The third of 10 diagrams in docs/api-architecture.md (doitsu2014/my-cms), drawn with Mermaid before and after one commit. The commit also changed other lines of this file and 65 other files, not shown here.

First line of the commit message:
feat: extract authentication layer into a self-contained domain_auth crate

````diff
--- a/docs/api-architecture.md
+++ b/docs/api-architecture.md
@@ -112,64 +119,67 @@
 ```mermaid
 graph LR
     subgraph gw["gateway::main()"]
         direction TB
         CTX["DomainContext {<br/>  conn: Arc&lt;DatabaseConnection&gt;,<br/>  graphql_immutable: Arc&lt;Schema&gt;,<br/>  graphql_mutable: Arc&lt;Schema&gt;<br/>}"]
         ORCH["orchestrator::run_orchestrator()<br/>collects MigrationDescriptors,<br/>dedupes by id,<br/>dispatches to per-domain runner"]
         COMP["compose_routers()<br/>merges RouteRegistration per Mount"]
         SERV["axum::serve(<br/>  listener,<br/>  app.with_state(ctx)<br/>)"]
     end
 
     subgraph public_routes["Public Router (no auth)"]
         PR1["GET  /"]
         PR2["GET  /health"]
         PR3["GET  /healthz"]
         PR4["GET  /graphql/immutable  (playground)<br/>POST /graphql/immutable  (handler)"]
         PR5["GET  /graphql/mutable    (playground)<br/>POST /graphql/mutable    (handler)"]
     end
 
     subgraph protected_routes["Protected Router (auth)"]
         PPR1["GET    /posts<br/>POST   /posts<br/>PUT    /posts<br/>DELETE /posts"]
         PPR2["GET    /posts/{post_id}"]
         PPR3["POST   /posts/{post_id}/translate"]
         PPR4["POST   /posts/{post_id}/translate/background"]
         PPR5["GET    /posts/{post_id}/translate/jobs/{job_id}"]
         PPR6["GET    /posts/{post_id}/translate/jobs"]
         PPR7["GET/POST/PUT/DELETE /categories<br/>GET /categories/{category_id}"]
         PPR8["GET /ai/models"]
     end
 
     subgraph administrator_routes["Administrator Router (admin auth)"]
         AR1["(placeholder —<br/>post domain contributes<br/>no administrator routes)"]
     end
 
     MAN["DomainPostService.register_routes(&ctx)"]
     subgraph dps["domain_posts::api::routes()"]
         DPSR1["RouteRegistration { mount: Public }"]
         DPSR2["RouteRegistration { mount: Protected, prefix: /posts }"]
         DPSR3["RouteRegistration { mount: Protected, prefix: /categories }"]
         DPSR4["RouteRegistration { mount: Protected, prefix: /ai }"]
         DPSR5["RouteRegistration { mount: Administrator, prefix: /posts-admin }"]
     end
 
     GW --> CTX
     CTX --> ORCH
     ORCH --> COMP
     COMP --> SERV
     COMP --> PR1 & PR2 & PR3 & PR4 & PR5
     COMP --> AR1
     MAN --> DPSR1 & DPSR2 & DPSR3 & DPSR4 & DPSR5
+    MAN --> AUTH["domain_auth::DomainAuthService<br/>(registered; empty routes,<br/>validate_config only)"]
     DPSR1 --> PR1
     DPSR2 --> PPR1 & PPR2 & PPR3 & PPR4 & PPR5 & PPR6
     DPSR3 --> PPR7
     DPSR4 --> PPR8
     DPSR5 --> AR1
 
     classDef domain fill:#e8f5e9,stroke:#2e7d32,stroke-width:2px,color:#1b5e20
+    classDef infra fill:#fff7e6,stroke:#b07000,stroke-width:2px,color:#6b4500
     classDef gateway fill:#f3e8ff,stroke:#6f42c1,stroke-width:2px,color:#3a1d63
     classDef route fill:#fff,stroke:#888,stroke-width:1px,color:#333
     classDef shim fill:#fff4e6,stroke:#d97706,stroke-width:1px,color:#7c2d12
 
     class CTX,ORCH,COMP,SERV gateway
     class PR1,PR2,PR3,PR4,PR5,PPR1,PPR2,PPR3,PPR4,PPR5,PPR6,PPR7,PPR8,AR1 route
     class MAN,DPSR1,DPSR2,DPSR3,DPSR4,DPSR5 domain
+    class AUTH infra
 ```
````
^^^^^^^^^^^^^^^^
Task objective
Read the material above and copy out each line holding "subgraph".

Result of this exercise
     subgraph gw["gateway::main()"]
     subgraph public_routes["Public Router (no auth)"]
     subgraph protected_routes["Protected Router (auth)"]
     subgraph administrator_routes["Administrator Router (admin auth)"]
     subgraph dps["domain_posts::api::routes()"]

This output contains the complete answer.